Some moms give birth and have been looking forward to breastfeeding since they knew they were pregnant. They are super excited to breastfeed. Except, breastfeeding doesn’t turn out how they expect. It doesn’t make them feel all the glorious, warm-fuzzy feelings they read they would have breastfeeding.
While not everyone has a good breastfeeding experience, for some, it is due to the pain they experience while nursing. However, that is not what this post is about. This post is about the emotions that a mom experiences while she breastfeeds her little one. Because, really, breastfeeding should be a pleasurable experience which bonds a mom to her baby. But if it isn’t pleasurable, there may be much more to it than you realize.
Do you look forward to nursing your baby? Do you enjoy every minute, basking in her eyes and kissing those tiny little hands? If not, you may have Dysphoric-Milk Ejection Reflex (D-MER).
Dysphoric-Milk Ejection Reflex (D-MER) is a rush of negative emotions (dysphoria) that occurs just before milk release and continues for a few minutes. Sometimes this continues throughout the feeding or for most of the feeding.
D-MER is characterized by anxiety, sadness, depressed mood, irritability, or feeling restless when the milk is released. Moms may find that they feel they “don’t like breastfeeding” but they don’t really know why.

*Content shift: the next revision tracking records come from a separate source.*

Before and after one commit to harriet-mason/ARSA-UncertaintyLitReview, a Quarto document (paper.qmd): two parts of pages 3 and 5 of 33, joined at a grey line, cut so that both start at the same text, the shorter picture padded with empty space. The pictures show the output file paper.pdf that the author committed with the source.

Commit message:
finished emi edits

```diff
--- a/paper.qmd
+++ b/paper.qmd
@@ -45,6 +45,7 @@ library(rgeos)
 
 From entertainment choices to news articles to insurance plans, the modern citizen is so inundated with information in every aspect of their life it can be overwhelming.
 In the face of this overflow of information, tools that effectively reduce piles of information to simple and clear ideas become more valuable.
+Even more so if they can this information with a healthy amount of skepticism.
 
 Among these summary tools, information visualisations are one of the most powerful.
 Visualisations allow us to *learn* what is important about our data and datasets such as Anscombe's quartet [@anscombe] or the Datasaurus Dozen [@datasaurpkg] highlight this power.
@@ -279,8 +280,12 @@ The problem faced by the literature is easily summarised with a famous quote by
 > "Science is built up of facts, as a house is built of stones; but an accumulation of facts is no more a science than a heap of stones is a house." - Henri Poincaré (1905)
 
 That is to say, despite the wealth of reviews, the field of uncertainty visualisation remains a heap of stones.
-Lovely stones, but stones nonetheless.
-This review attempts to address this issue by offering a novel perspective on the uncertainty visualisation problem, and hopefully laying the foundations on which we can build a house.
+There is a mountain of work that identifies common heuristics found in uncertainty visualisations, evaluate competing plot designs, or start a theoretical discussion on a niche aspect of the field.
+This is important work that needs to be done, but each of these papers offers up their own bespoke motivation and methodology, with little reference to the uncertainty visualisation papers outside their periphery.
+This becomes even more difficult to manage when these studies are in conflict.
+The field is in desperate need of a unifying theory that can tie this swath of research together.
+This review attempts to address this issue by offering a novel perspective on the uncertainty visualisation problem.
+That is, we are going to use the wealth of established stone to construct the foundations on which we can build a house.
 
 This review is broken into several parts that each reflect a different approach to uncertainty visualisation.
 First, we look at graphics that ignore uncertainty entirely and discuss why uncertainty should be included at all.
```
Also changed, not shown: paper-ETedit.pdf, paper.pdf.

They may dread nursing or feel like they may have post-partum depression when in fact they are experiencing D-MER. It may even feel like the “baby blues”.
Our current understanding of D-MER is that it is caused by an inappropriate release of dopamine during the milk ejection reflex. This is 100% the hormones of mom and not mom’s fault. D-MER is not a psychological response to breastfeeding, it is a physiological (or her body’s) response to let down. Mom cannot control her feelings that she experiences as a result of D-MER.

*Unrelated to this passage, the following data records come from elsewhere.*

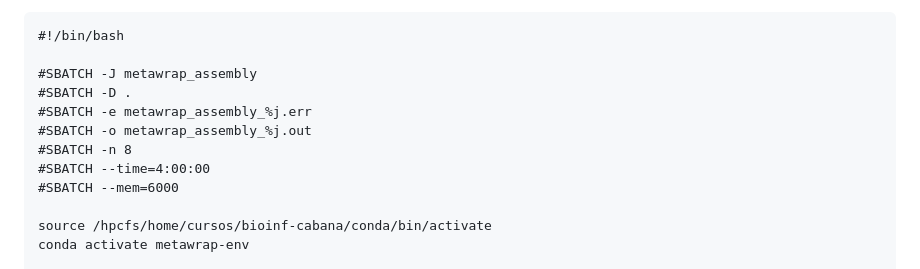
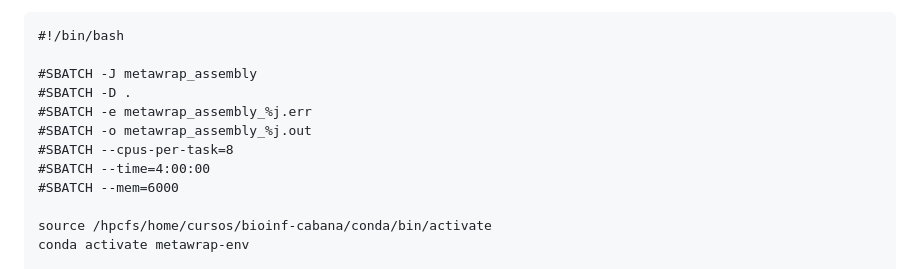
Before and after one commit to mariasotor/Cabana-Metagenomics-Workshop, a Markdown page: course_materials/Sesion1/02_metawrap_assembly.md, the part around the change. Drawn GitHub-style.

```diff
--- a/course_materials/Sesion1/02_metawrap_assembly.md
+++ b/course_materials/Sesion1/02_metawrap_assembly.md
@@ -29,7 +29,7 @@ To process the cleaned reads using the metaWRAP Asembly module, create a Bash sc
 #SBATCH -D .
 #SBATCH -e metawrap_assembly_%j.err
 #SBATCH -o metawrap_assembly_%j.out
-#SBATCH -n 8
+#SBATCH --cpus-per-task=8
 #SBATCH --time=4:00:00
 #SBATCH --mem=6000
 
```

What Can You Do?
So what can you do? First thing is that some moms find that once they know it is biological rather than emotional, some are able to push through. As it goes, sometimes “knowing is half the battle”.
Second, it often helps to track what may help and what aggravates symptoms. For example, increase in stress, lack of sleep, dehydration, increase in caffeine can have an exacerbating effect for some moms. Try relaxation or relaxing techniques, getting more exercise, increase hydration, catch more naps, reduce caffeine intake may reduce the anxiety and depression you feel nursing. Tracking your symptoms, and whether or not changes in these (or anything else you think is causing it) have an effect, can be helpful to identify triggers.
Third, if none of these work for you, prescription treatment may help. The connection between dopamine and D-MER has been said to be improved by medications which support dopamine. Talk to your doctor about possible medications to treat the symptoms while you are breastfeeding.
This post is dedicated to Emily, who breastfed her girls for 3 and 1 month with D-MER! It is because of Emily that we learned about D-MER.